Not a Drop to Drink

Filmmaker Abhishek Swain makes a point about conserving water in 30 seconds.

A poster of the film Life Drop; (left) Ashishek Swain

Abhishek Swain’s black-and-white film, Life Drop, unfolds as a series of images of children and water and lasts only 30 seconds. “A child dies every 30 seconds due to lack of clean and safe drinking water. A child died somewhere in the world while you were watching this film,” says the Odisha-based filmmaker, who shot the film at the Bonda Hills in Koraput. Life Drop was screened at the National Film Achieve of India, Pune, in March and won the Best Film Award at the Human Rights Short Film Festival in Bangladesh in April. In 2018, the 21-year-old filmmaker won Best Film and Best Script, among others, for the film A Daughter’s Letter at Ignite Film Festival. Excerpts from an email interview:

How did you start working on this 30-second film? 

Abhishek Swain’s black-and-white film, Life Drop, unfolds as a series of images of children and water and lasts only 30 seconds.  

I did not plan on making a 30-second film. I was experimenting with my DSLR, but when I started editing the footage, I saw the potential for a film. I converted the point-of-view shots into a 30-second footage and developed the film. Every scene changes with a drop, which provides symbolic representation of a child’s life.

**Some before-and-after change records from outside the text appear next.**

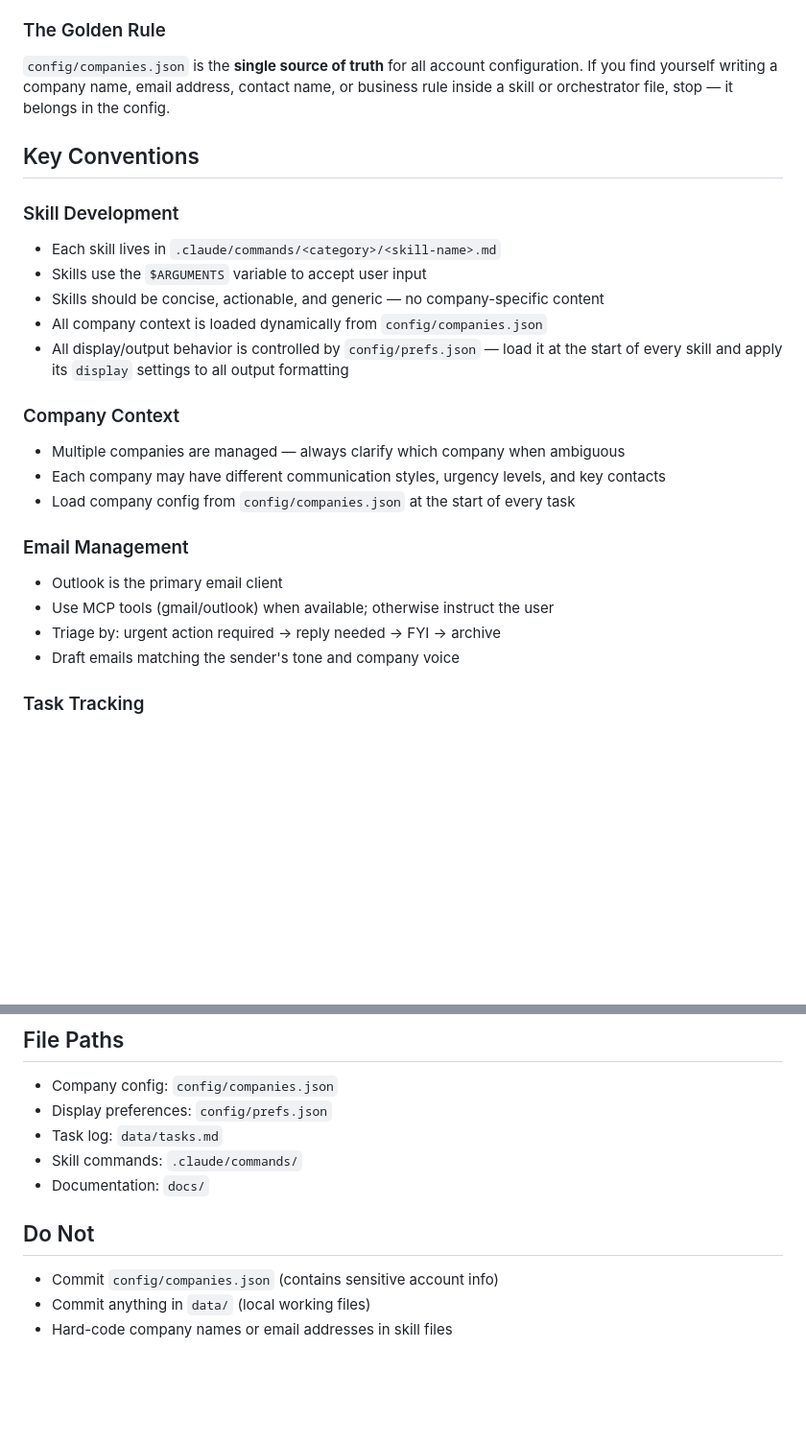
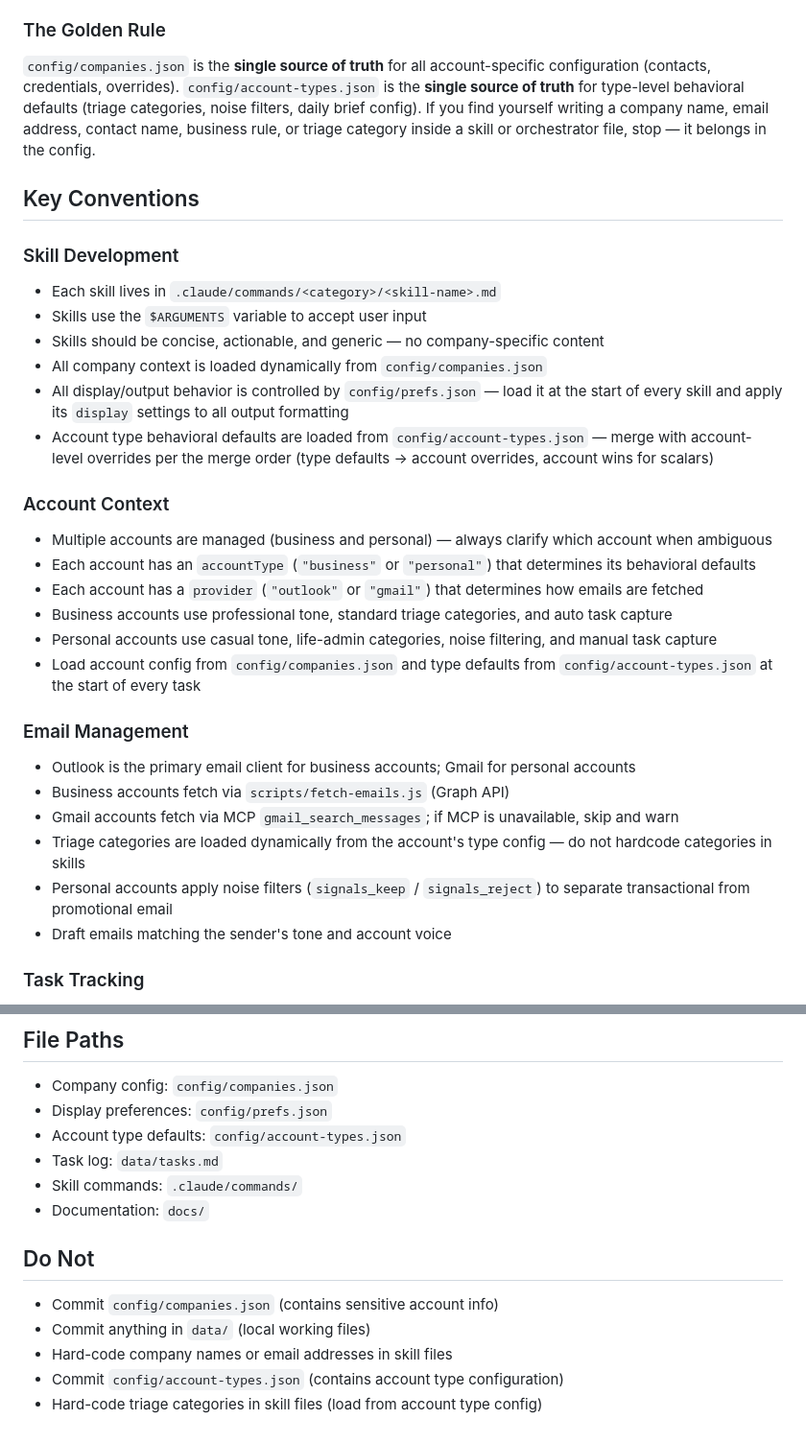
Before and after one commit to bensardinas1/OfficeOS, a Markdown page: CLAUDE.md, 2 parts joined by grey strips. Shown at 96% size. Drawn GitHub-style; blank space fills up the shorter version.

Commit message:
docs: update CLAUDE.md with account types, Gmail provider, and dynamic categories

```diff
--- a/CLAUDE.md
+++ b/CLAUDE.md
@@ -29,7 +29,7 @@ Meta-skills that coordinate across multiple companies or multiple skills.
 - Produce unified, cross-company output
 
 ### The Golden Rule
-`config/companies.json` is the **single source of truth** for all account configuration. If you find yourself writing a company name, email address, contact name, or business rule inside a skill or orchestrator file, stop — it belongs in the config.
+`config/companies.json` is the **single source of truth** for all account-specific configuration (contacts, credentials, overrides). `config/account-types.json` is the **single source of truth** for type-level behavioral defaults (triage categories, noise filters, daily brief config). If you find yourself writing a company name, email address, contact name, business rule, or triage category inside a skill or orchestrator file, stop — it belongs in the config.
 
 ## Key Conventions
 
@@ -39,17 +39,23 @@ Meta-skills that coordinate across multiple companies or multiple skills.
 - Skills should be concise, actionable, and generic — no company-specific content
 - All company context is loaded dynamically from `config/companies.json`
 - All display/output behavior is controlled by `config/prefs.json` — load it at the start of every skill and apply its `display` settings to all output formatting
+- Account type behavioral defaults are loaded from `config/account-types.json` — merge with account-level overrides per the merge order (type defaults → account overrides, account wins for scalars)
 
-### Company Context
-- Multiple companies are managed — always clarify which company when ambiguous
-- Each company may have different communication styles, urgency levels, and key contacts
-- Load company config from `config/companies.json` at the start of every task
+### Account Context
+- Multiple accounts are managed (business and personal) — always clarify which account when ambiguous
+- Each account has an `accountType` (`"business"` or `"personal"`) that determines its behavioral defaults
+- Each account has a `provider` (`"outlook"` or `"gmail"`) that determines how emails are fetched
+- Business accounts use professional tone, standard triage categories, and auto task capture
+- Personal accounts use casual tone, life-admin categories, noise filtering, and manual task capture
+- Load account config from `config/companies.json` and type defaults from `config/account-types.json` at the start of every task
 
 ### Email Management
-- Outlook is the primary email client
-- Use MCP tools (gmail/outlook) when available; otherwise instruct the user
-- Triage by: urgent action required → reply needed → FYI → archive
-- Draft emails matching the sender's tone and company voice
+- Outlook is the primary email client for business accounts; Gmail for personal accounts
+- Business accounts fetch via `scripts/fetch-emails.js` (Graph API)
+- Gmail accounts fetch via MCP `gmail_search_messages`; if MCP is unavailable, skip and warn
+- Triage categories are loaded dynamically from the account's type config — do not hardcode categories in skills
+- Personal accounts apply noise filters (`signals_keep` / `signals_reject`) to separate transactional from promotional email
+- Draft emails matching the sender's tone and account voice
 
 ### Task Tracking
 - Tasks are stored in `data/tasks.md` (gitignored, local only)
@@ -63,6 +69,7 @@ Meta-skills that coordinate across multiple companies or multiple skills.
 ## File Paths
 - Company config: `config/companies.json`
 - Display preferences: `config/prefs.json`
+- Account type defaults: `config/account-types.json`
 - Task log: `data/tasks.md`
 - Skill commands: `.claude/commands/`
 - Documentation: `docs/`
@@ -71,3 +78,5 @@ Meta-skills that coordinate across multiple companies or multiple skills.
 - Commit `config/companies.json` (contains sensitive account info)
 - Commit anything in `data/` (local working files)
 - Hard-code company names or email addresses in skill files
+- Commit `config/account-types.json` (contains account type configuration)
+- Hard-code triage categories in skill files (load from account type config)
```
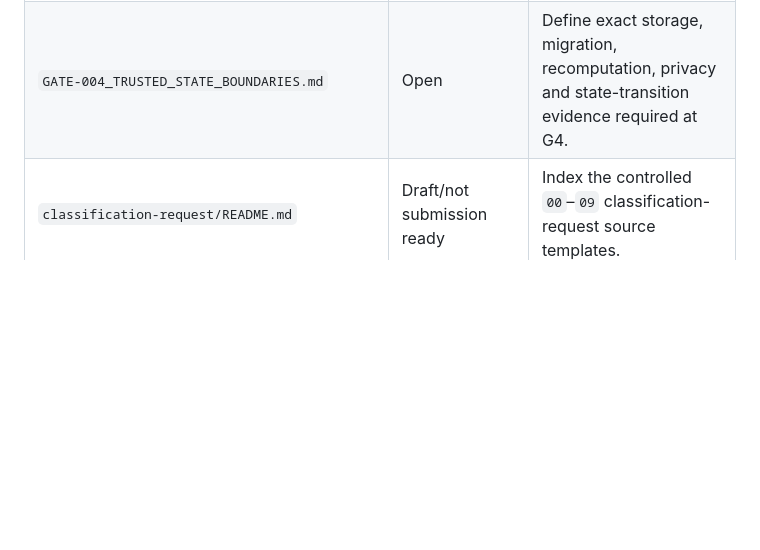
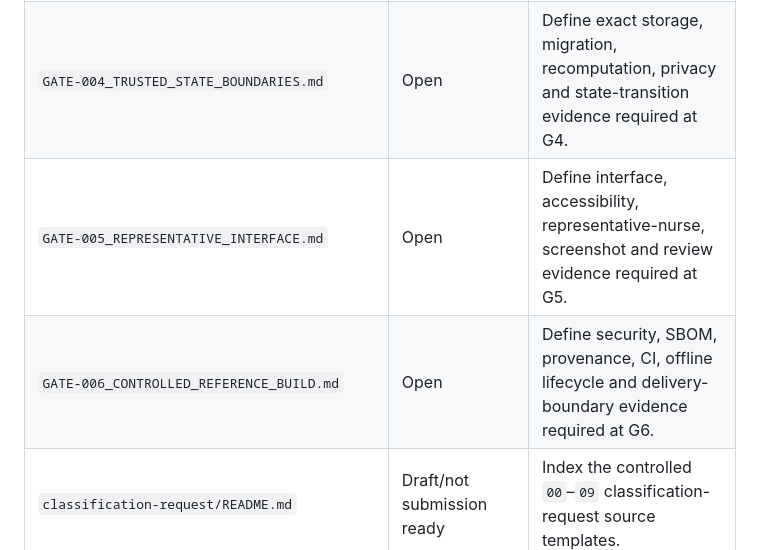
Before and after one commit to anicolao/dosage, a Markdown page: docs/regulatory/README.md, the part around the change. GitHub-like rendering; blank space fills up the shorter version.

Commit message:
Define interface and controlled build gates

```diff
--- a/docs/regulatory/README.md
+++ b/docs/regulatory/README.md
@@ -45,6 +45,8 @@ permission for patient care, or completion of any authorization gate.
 | `HUM-001_REQUIRED_ROLES_AND_DECISIONS.md` | Draft/open | Order the named human, clinical, legal, quality and independent decisions needed to close G0–G10. |
 | `GATE-003_CALCULATION_IMPLEMENTATION.md` | Open | Define exact calculation-engine implementation, verification, independence and anomaly evidence required at G3. |
 | `GATE-004_TRUSTED_STATE_BOUNDARIES.md` | Open | Define exact storage, migration, recomputation, privacy and state-transition evidence required at G4. |
+| `GATE-005_REPRESENTATIVE_INTERFACE.md` | Open | Define interface, accessibility, representative-nurse, screenshot and review evidence required at G5. |
+| `GATE-006_CONTROLLED_REFERENCE_BUILD.md` | Open | Define security, SBOM, provenance, CI, offline lifecycle and delivery-boundary evidence required at G6. |
 | `classification-request/README.md` | Draft/not submission ready | Index the controlled `00`–`09` classification-request source templates. |
 | `classification-request/GATE-009_DOSSIER_AUDIT.md` | Open | Require an independent exact-package audit and manufacturer approval before sending. |
 | `classification-request/COR-001_CLASSIFICATION_CORRESPONDENCE_LOG.md` | Draft/open | Control submission-day routing, delivery evidence and Health Canada correspondence. |
```
Also changed, not shown: docs/regulatory/GATE-005_REPRESENTATIVE_INTERFACE.md (added, +245 -0 lines), docs/regulatory/GATE-006_CONTROLLED_REFERENCE_BUILD.md (added, +286 -0 lines).
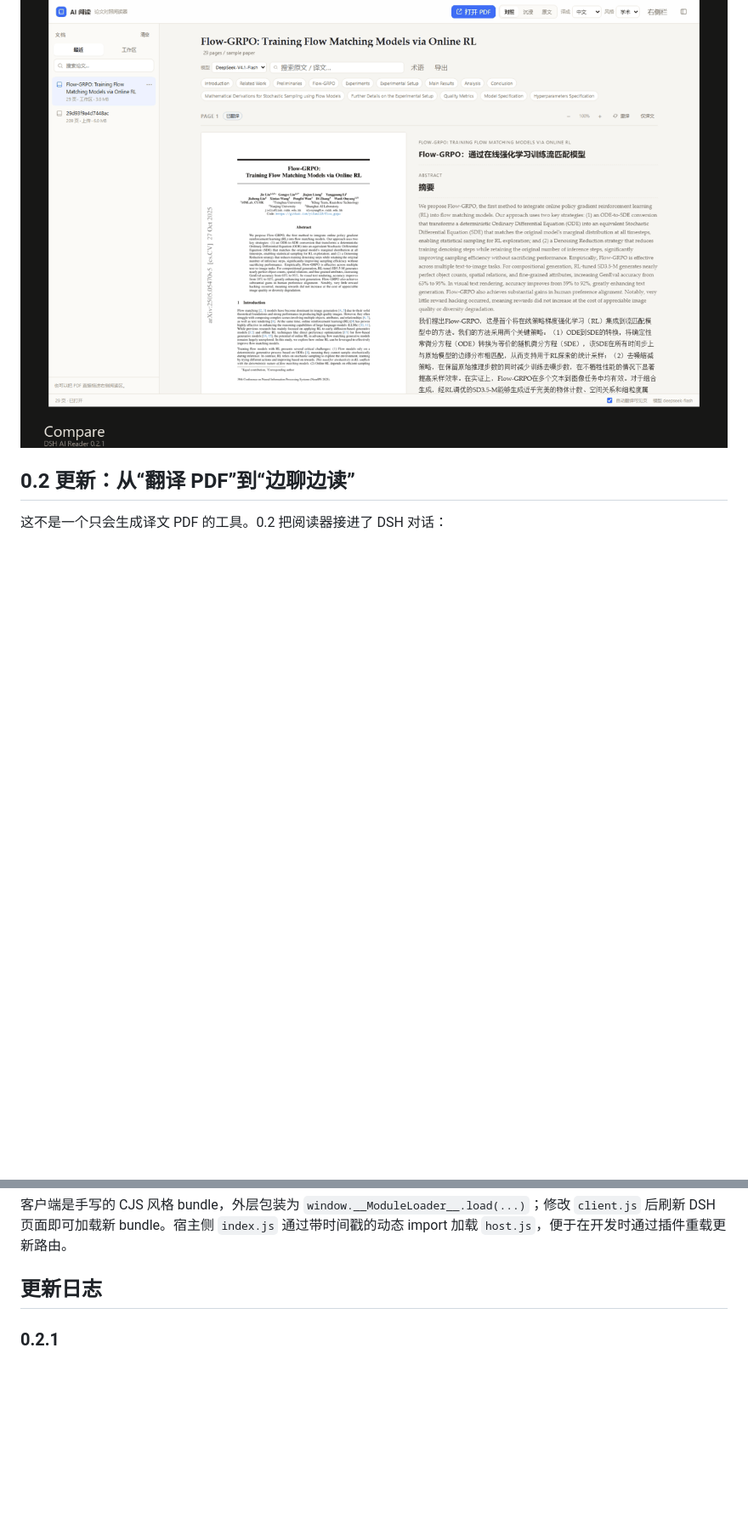
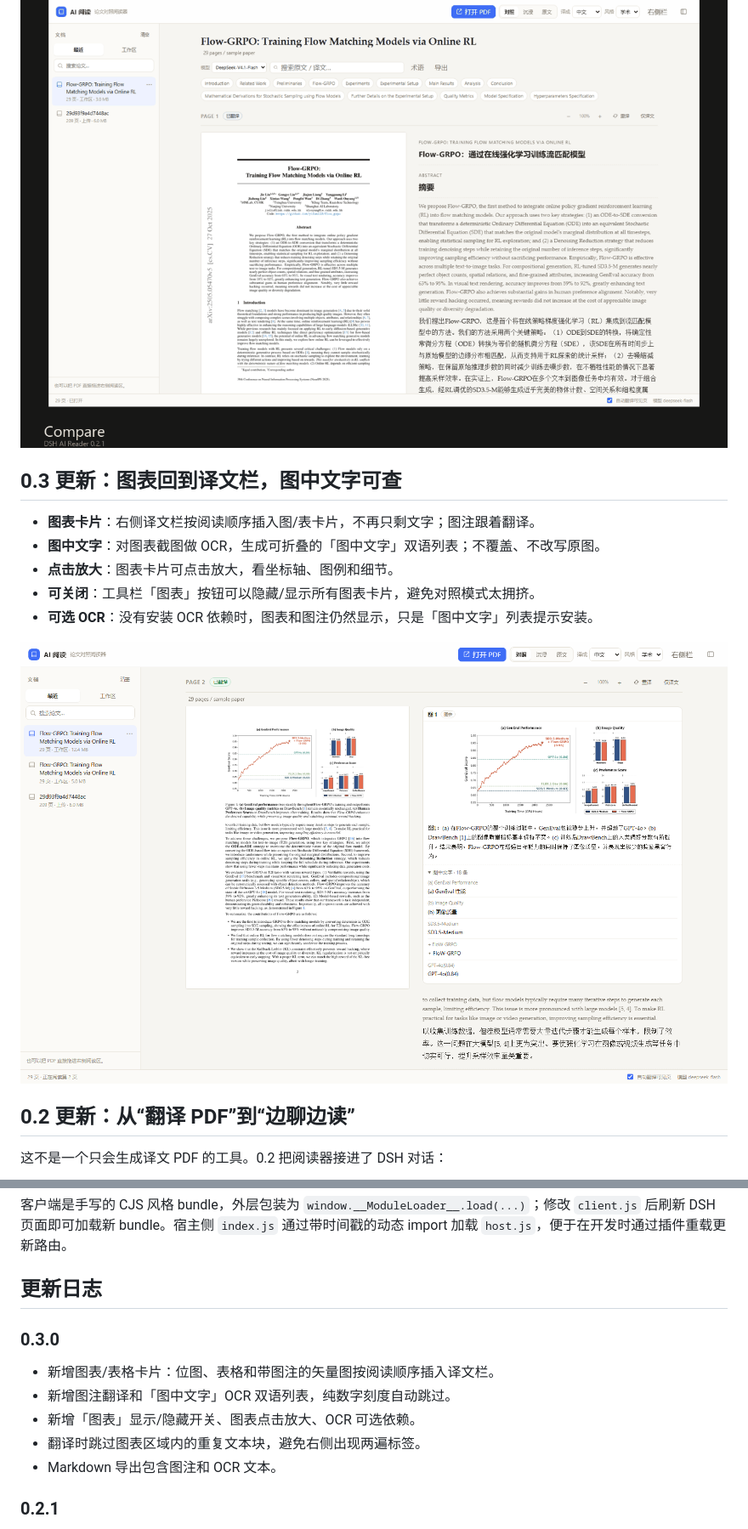
Before and after one commit to River-mathematics/dsh-ai-reader, a Markdown page: README.md, 2 parts joined by grey strips. Shown at 85% size. GitHub-like rendering; pictures changed too: docs/preview-figures.png (added); blank space fills up the shorter version.

Commit message:
feat: add figure cards and OCR text for figures

```diff
--- a/README.md
+++ b/README.md
@@ -6,5 +6,15 @@
 
 ![AI Reader 演示](docs/demo.gif)
+
+## 0.3 更新：图表回到译文栏，图中文字可查
+
+- **图表卡片**：右侧译文栏按阅读顺序插入图/表卡片，不再只剩文字；图注跟着翻译。
+- **图中文字**：对图表截图做 OCR，生成可折叠的「图中文字」双语列表；不覆盖、不改写原图。
+- **点击放大**：图表卡片可点击放大，看坐标轴、图例和细节。
+- **可关闭**：工具栏「图表」按钮可以隐藏/显示所有图表卡片，避免对照模式太拥挤。
+- **可选 OCR**：没有安装 OCR 依赖时，图表和图注仍然显示，只是「图中文字」列表提示安装。
+
+![图表卡片和图中文字](docs/preview-figures.png)
 
 ## 0.2 更新：从“翻译 PDF”到“边聊边读”
 
@@ -230,6 +273,14 @@ python -m py_compile worker/main.py
 客户端是手写的 CJS 风格 bundle，外层包装为 `window.__ModuleLoader__.load(...)`；修改 `client.js` 后刷新 DSH 页面即可加载新 bundle。宿主侧 `index.js` 通过带时间戳的动态 import 加载 `host.js`，便于在开发时通过插件重载更新路由。
 
 ## 更新日志
+
+### 0.3.0
+
+- 新增图表/表格卡片：位图、表格和带图注的矢量图按阅读顺序插入译文栏。
+- 新增图注翻译和「图中文字」OCR 双语列表，纯数字刻度自动跳过。
+- 新增「图表」显示/隐藏开关、图表点击放大、OCR 可选依赖。
+- 翻译时跳过图表区域内的重复文本块，避免右侧出现两遍标签。
+- Markdown 导出包含图注和 OCR 文本。
 
 ### 0.2.1
 
```
Also changed, not shown: other parts of README.md (+46 -10 lines), 5 other files.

The film talks about water being a human right not a privilege. How did you choose this theme?

I was inspired by an UNICEF article about how a child dies every 30 second because of unavailability of clean water. I wanted to impact the viewers with the importance of saving water. I did not expect awards or honours, especially since Life Drop was rejected at the state level. In fact, someone in the committee told me to present the movie internationally and I did so.

When did you start making films?


I recently completed my B Tech in Computer Science but was always interested in filmmaking. I started making short films three years ago but never received any formal training for it. I have worked with a few production houses but whatever I have learned has been from the internet and my mistakes.

What are your upcoming projects?

I am currently working on a documentary film on Gotipua, a dance form considered as mother of Odissi. It will feature dancers in the age-group of 7-14 years and their stories. I am going to work independently for a while.

There are some stories I want to tell which won’t be possible with big production houses.